*** DATA SHOWN ***
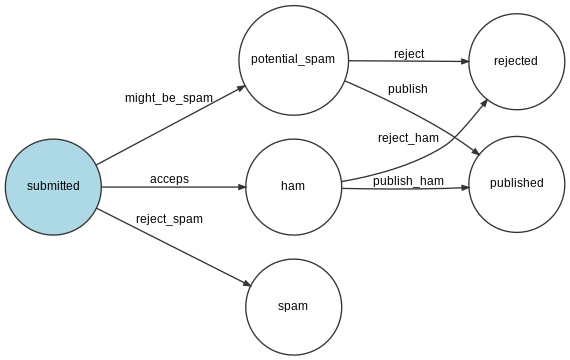
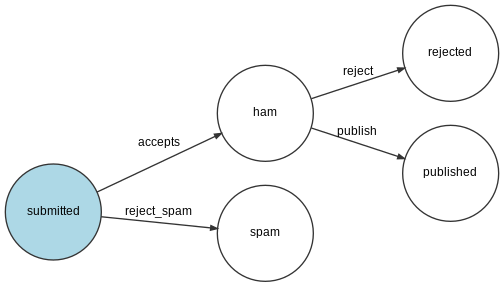
add workflow yaml & conditions in CommentMessageHandler

diff --git a/src/MessageHandler/CommentMessageHandler.php b/src/MessageHandler/CommentMessageHandler.php
@@ -6,7 +6,10 @@ use App\Message\CommentMessage;
 use App\Repository\CommentRepository;
 use App\Service\SpamCheckerService;
 use Doctrine\ORM\EntityManagerInterface;
+use Psr\Log\LoggerInterface;
 use Symfony\Component\Messenger\Handler\MessageHandlerInterface;
+use Symfony\Component\Messenger\MessageBusInterface;
+use Symfony\Component\Workflow\WorkflowInterface;
 use Symfony\Contracts\HttpClient\Exception\ClientExceptionInterface;
 use Symfony\Contracts\HttpClient\Exception\RedirectionExceptionInterface;
 use Symfony\Contracts\HttpClient\Exception\ServerExceptionInterface;
@@ -16,12 +19,24 @@ class CommentMessageHandler implements MessageHandlerInterface
     private EntityManagerInterface $entityManager;
     private CommentRepository $commentRepository;
     private SpamCheckerService $spamCheckerService;
+    private MessageBusInterface $bus;
+    private WorkflowInterface $workflow;
+    private LoggerInterface $logger;
 
-    public function __construct(EntityManagerInterface $entityManager, CommentRepository $commentRepository, SpamCheckerService $spamCheckerService)
+    public function __construct(EntityManagerInterface $entityManager,
+                                CommentRepository $commentRepository,
+                                SpamCheckerService $spamCheckerService,
+                                MessageBusInterface $bus,
+                                WorkflowInterface $commentStateMachine,
+                                LoggerInterface $logger
+    )
     {
         $this->entityManager = $entityManager;
         $this->commentRepository = $commentRepository;
         $this->spamCheckerService = $spamCheckerService;
+        $this->bus = $bus;
+        $this-> workflow = $commentStateMachine;
+        $this->logger = $logger;
     }
 
     /**
@@ -36,9 +51,24 @@ class CommentMessageHandler implements MessageHandlerInterface
             return;
         }
 
-        $status = $this->spamCheckerService->getSpamCheck($comment) ? 'published' : 'spam';
-        $comment->setState($status);
-        $this->entityManager->flush();
+        if ($this->workflow->can($comment, 'accepts')){
+            $status = $this->spamCheckerService->getSpamCheck($comment) ? 'ham' : 'spam';
+            $transition = 'accepts';
+            if ('spam' === $status){
+                $transition = 'reject_spam';
+            }
+            $this->workflow->apply($comment, $transition);
+            $this->entityManager->flush();
+            $this->bus->dispatch($message);
+        } elseif($this->workflow->can($comment, 'publish')) {
+            $this->workflow->apply($comment, 'published');
+        }else{
+            $this->logger->bebug('Dropping comment message', ['comment'=>$comment->getId(), 'state'=>$comment->getState()]);
+        }
+
+
+//        $comment->setState($status);
+//        $this->entityManager->flush();
 
     }
 }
***
* **HOW TO COMPLETE THIS TASK**: Copy out every line of the data in which the word "Contracts" is found.

* **RESPONSE TO THE EXERCISE**:
 use Symfony\Contracts\HttpClient\Exception\ClientExceptionInterface;
 use Symfony\Contracts\HttpClient\Exception\RedirectionExceptionInterface;
 use Symfony\Contracts\HttpClient\Exception\ServerExceptionInterface;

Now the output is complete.